The data »

• • • •

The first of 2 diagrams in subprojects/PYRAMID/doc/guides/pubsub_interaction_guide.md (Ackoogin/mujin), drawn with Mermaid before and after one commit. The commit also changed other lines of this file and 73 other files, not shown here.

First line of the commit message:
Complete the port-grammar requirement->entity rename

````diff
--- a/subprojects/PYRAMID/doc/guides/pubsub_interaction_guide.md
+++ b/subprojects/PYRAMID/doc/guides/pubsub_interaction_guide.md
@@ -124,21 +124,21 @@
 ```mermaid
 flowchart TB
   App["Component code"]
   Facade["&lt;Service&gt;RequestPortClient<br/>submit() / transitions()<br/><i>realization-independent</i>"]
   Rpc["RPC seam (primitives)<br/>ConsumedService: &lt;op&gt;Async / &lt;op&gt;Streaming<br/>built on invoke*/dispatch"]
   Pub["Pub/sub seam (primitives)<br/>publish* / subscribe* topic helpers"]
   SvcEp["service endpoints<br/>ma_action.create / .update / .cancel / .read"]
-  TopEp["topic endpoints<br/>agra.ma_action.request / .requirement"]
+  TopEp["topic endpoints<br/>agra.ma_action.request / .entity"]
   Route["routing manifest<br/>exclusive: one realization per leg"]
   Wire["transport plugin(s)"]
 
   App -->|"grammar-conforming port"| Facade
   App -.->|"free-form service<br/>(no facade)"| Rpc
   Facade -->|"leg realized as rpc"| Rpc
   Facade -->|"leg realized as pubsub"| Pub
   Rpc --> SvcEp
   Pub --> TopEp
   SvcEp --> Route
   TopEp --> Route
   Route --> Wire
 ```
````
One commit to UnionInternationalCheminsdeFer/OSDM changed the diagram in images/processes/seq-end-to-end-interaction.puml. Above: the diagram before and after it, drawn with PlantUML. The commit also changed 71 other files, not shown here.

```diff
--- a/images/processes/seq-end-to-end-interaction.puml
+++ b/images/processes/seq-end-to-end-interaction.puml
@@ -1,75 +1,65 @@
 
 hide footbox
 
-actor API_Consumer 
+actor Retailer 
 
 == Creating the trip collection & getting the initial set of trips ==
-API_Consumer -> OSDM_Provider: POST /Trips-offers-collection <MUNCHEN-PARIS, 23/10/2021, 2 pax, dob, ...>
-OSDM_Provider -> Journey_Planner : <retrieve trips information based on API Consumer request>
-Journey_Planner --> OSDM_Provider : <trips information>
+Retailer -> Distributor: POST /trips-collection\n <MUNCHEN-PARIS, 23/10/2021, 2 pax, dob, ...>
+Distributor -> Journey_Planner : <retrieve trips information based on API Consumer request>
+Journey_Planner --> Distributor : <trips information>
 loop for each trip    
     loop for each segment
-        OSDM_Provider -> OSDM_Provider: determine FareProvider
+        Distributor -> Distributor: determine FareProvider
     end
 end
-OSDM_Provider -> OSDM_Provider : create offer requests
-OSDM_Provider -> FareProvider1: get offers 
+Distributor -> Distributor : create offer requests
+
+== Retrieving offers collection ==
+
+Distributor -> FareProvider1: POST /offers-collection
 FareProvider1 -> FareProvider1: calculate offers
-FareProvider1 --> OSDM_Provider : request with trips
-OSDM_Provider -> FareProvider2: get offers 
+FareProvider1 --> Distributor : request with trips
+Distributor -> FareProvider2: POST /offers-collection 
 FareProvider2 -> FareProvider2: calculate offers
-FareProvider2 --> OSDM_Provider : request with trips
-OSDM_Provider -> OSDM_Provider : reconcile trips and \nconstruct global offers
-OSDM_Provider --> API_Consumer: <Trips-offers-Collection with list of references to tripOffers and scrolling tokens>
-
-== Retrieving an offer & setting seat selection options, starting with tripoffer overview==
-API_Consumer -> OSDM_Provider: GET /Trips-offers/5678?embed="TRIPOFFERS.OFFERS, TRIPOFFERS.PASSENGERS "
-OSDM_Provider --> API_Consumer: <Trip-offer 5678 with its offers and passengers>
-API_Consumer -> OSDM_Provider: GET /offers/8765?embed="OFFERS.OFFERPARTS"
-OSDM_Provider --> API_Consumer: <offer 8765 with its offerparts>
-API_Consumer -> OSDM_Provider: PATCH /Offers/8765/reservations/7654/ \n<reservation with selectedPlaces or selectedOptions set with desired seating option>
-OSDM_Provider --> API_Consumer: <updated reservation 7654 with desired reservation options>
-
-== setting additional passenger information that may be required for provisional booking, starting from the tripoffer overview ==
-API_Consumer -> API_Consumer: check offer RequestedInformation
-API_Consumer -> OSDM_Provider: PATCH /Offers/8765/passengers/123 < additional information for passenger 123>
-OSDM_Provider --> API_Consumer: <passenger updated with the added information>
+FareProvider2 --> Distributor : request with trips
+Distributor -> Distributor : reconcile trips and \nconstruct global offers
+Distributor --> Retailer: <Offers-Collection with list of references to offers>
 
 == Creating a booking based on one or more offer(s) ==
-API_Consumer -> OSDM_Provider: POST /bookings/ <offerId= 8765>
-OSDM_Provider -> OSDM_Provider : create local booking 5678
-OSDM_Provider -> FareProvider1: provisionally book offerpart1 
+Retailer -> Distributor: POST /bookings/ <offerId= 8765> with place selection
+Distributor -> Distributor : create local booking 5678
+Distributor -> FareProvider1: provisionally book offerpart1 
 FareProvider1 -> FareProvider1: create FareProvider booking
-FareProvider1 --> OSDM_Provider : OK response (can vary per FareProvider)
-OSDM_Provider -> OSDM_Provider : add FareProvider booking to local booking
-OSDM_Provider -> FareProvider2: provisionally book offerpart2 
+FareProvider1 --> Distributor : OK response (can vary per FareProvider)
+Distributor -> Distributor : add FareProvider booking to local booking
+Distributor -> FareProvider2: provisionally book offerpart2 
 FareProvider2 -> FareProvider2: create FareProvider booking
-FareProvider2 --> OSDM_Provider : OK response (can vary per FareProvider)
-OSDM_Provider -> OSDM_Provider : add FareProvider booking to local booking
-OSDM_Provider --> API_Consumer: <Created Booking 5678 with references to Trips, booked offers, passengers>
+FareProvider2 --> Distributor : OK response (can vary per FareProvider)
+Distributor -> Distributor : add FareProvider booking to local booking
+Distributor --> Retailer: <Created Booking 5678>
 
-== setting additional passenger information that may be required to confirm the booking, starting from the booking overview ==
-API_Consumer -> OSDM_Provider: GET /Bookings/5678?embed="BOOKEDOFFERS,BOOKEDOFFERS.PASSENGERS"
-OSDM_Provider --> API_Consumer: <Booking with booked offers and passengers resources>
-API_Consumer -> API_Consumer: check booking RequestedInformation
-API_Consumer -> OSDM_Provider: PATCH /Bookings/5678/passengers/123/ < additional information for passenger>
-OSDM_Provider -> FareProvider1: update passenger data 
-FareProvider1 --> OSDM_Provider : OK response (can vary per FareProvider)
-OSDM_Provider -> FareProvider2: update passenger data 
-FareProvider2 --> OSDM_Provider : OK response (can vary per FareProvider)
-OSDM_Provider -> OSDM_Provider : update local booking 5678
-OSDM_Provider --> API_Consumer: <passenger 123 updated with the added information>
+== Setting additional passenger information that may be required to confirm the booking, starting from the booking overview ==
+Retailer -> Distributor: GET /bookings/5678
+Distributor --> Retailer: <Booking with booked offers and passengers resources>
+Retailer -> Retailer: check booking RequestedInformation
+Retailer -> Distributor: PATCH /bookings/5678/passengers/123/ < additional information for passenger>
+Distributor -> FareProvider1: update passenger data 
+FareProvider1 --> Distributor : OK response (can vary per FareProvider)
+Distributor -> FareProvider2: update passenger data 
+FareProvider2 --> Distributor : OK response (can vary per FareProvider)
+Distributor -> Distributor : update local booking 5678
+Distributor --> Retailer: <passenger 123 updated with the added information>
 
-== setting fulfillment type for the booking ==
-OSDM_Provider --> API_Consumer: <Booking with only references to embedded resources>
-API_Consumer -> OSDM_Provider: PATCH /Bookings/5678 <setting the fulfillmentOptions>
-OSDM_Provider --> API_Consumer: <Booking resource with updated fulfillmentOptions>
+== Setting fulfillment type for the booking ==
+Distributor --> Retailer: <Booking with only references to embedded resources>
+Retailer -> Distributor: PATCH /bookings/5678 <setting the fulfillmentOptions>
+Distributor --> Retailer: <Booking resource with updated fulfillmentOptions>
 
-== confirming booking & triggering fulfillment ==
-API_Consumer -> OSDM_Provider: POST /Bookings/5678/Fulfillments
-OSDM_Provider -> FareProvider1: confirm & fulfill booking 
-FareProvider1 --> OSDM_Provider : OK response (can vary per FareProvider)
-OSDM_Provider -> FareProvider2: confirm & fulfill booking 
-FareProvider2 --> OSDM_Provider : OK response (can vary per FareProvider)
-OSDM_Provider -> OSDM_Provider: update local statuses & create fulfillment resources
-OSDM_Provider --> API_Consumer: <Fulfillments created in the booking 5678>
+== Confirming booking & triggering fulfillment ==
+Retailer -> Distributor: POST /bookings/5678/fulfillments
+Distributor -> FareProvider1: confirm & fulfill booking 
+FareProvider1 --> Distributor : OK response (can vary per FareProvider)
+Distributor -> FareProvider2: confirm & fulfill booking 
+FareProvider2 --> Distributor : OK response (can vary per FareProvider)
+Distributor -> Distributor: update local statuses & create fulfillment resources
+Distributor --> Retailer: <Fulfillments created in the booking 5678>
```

• • • •

Your instructions » Identify every line above with the string "TopEp" in it. Copy those lines.

Task solution »
-  TopEp["topic endpoints<br/>agra.ma_action.request / .requirement"]
+  TopEp["topic endpoints<br/>agra.ma_action.request / .entity"]
   Pub --> TopEp
   TopEp --> Route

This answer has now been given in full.